======== LISTED RECORDS

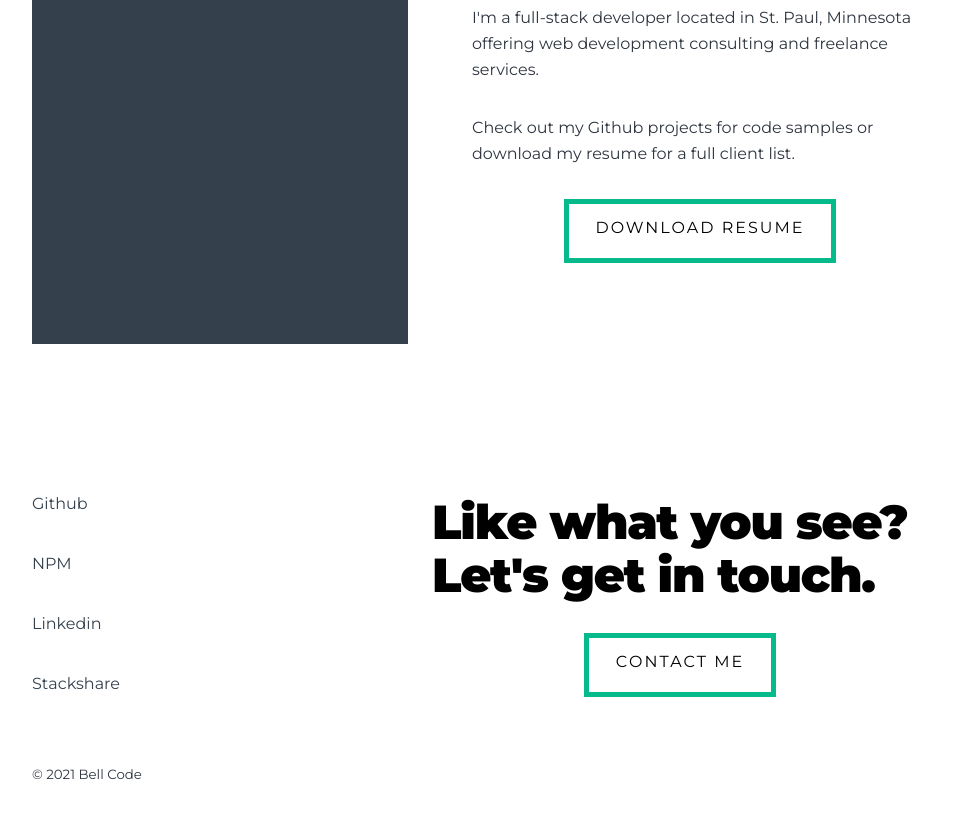
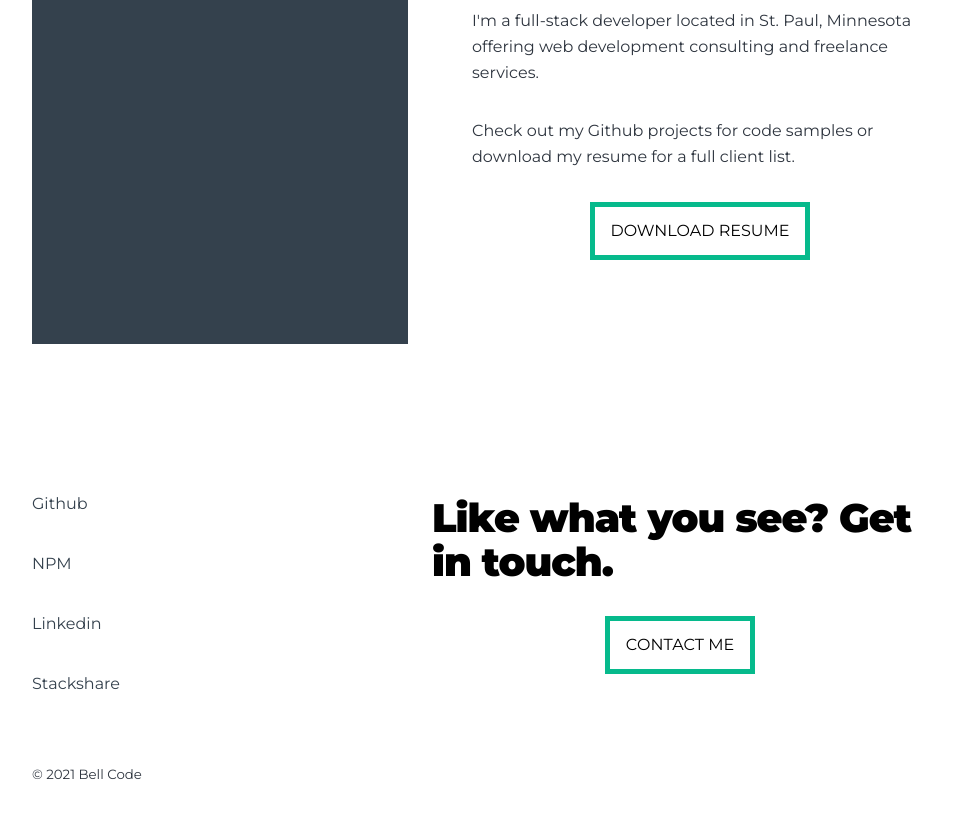
Before and after one commit to corybell/bell-profile, a Gatsby site: page / in a window 1280 px wide. Shown: the part 271-1088 px from the top of the page, without its empty margins (160-1117 px from the left). Built offline with nearby package versions, Linux system fonts and the light colour scheme; Gatsby itself is replaced by a stand-in of ours.

Commit message:
button style updates

```diff
--- a/src/components/Footer.js
+++ b/src/components/Footer.js
@@ -3,7 +3,6 @@ import PropTypes from 'prop-types'
 import styled from 'styled-components'
 import { spacing, fontSize, color, fontWeight, breakpoints } from '../services/theme'
 import { GatsbyLink } from '../components/Core'
-// <a href="https://www.gatsbyjs.com">Gatsby</a>
 
 const FlexBox = styled.div`
   display: flex;
@@ -86,21 +85,18 @@ const TextContainer = styled.div`
 `
 
 const Hero = styled.h1`
-  font-size: ${fontSize[7]};
+  // font-size: ${fontSize[7]};
 `
 
 const ContactButton = styled(GatsbyLink)`
-  width: 12rem;
-  height: 4rem;
+  width: max-content;
+  padding: 1rem;
+  display: flex;
+  margin: 0 auto;
   color: #000;
   font-size: ${fontSize[1]};
   font-weight: ${fontWeight.medium};
-  letter-spacing: 2px;
   border: 5px solid ${color.primary};
-  display: block;
-  padding-top: 1rem;
-  margin: 0 auto;
-  text-align: center;
   text-transform: uppercase;
   transition: background-color 300ms ease-in-out, border-color 400ms ease-in-out;
   &:hover {
@@ -118,7 +114,7 @@ const Footer = ({ siteAuthor }) => (
         </TextContainer>
       </LeftContainer>
       <div>
-        <p><Hero>Like what you see? Let's get in touch.</Hero></p>
+        <p><Hero>Like what you see? Get in touch.</Hero></p>
         <ContactButton to="/contact">Contact me</ContactButton>
       </div>
     </FlexBox>
--- a/src/pages/index.js
+++ b/src/pages/index.js
@@ -28,16 +28,14 @@ const TextContainer = styled.div`
 `
 
 const ResumeButton = styled.a`
-  width: 17rem;
-  height: 4rem;
+  width: max-content;
+  padding: 1rem;
+  text-align: center;
+  display: block;
   color: #000;
   font-size: ${fontSize[1]};
   font-weight: ${fontWeight.medium};
-  letter-spacing: 2px;
   border: 5px solid ${color.primary};
-  display: block;
-  padding-top: 1rem;
-  text-align: center;
   text-transform: uppercase;
   transition: background-color 300ms ease-in-out, border-color 400ms ease-in-out;
   &:hover {
```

================

Among the entries above, how many lines contain the string "const"? Write the number alone.

**WORKED SOLUTION**
7